What you should do: When counting, include every line of the data that holds "parallax", then state the total alone.
[[ Material supplied open ]]
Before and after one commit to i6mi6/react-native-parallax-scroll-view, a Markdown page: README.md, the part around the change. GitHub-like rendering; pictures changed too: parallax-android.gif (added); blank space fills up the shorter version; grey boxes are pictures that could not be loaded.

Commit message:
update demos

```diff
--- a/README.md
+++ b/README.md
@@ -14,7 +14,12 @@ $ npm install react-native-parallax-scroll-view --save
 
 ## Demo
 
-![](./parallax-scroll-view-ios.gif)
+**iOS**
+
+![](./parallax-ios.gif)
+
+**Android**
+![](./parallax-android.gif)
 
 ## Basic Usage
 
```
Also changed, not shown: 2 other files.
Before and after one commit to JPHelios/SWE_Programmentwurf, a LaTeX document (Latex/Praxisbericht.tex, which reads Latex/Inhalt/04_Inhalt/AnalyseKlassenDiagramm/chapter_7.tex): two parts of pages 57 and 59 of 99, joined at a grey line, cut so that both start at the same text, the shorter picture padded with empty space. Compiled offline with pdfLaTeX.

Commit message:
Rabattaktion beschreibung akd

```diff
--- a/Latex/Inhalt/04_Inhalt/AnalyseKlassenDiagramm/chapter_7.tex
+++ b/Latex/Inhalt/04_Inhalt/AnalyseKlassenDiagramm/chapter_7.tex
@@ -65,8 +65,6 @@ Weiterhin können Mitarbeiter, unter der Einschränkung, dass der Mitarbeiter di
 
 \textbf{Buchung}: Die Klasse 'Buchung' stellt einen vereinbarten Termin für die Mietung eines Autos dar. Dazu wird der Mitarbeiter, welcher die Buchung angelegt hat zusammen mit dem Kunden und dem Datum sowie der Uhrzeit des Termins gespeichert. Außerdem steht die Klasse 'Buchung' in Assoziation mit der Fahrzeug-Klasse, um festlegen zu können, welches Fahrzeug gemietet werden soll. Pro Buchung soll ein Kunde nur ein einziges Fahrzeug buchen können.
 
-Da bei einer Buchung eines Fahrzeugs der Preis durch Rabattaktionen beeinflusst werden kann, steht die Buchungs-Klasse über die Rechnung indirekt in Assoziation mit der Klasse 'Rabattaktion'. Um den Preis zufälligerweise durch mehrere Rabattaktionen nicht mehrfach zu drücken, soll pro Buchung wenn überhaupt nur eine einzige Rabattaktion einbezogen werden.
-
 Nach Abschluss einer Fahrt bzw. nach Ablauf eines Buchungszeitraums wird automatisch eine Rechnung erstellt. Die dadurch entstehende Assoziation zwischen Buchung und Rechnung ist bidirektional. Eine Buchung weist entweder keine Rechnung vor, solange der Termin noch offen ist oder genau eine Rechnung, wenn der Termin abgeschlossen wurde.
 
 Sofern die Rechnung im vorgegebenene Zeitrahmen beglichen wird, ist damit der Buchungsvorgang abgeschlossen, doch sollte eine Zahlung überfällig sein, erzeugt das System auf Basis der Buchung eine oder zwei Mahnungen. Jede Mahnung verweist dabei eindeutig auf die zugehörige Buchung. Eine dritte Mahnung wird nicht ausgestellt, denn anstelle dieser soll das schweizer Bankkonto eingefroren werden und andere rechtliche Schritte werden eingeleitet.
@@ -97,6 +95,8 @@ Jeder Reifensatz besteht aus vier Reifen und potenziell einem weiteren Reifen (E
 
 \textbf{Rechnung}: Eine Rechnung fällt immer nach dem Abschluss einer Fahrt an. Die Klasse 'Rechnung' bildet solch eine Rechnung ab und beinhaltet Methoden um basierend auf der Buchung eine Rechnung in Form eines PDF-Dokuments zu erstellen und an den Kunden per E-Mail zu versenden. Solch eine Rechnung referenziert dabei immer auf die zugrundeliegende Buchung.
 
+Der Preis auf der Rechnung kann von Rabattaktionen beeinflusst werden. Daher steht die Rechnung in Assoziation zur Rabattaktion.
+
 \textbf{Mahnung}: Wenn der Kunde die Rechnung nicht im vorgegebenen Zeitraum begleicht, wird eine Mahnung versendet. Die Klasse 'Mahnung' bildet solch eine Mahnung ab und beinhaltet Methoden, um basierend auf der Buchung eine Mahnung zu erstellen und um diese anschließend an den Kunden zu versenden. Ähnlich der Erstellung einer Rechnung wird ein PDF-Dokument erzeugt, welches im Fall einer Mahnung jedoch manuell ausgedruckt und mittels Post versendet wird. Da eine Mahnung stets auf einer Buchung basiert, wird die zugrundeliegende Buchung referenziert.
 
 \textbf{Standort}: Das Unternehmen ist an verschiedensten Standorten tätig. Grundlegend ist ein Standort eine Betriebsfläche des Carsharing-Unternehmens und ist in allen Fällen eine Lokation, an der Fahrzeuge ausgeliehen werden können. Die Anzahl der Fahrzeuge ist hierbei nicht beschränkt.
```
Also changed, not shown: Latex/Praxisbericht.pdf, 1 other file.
[[ Material supplied closed ]]
Task answer: 5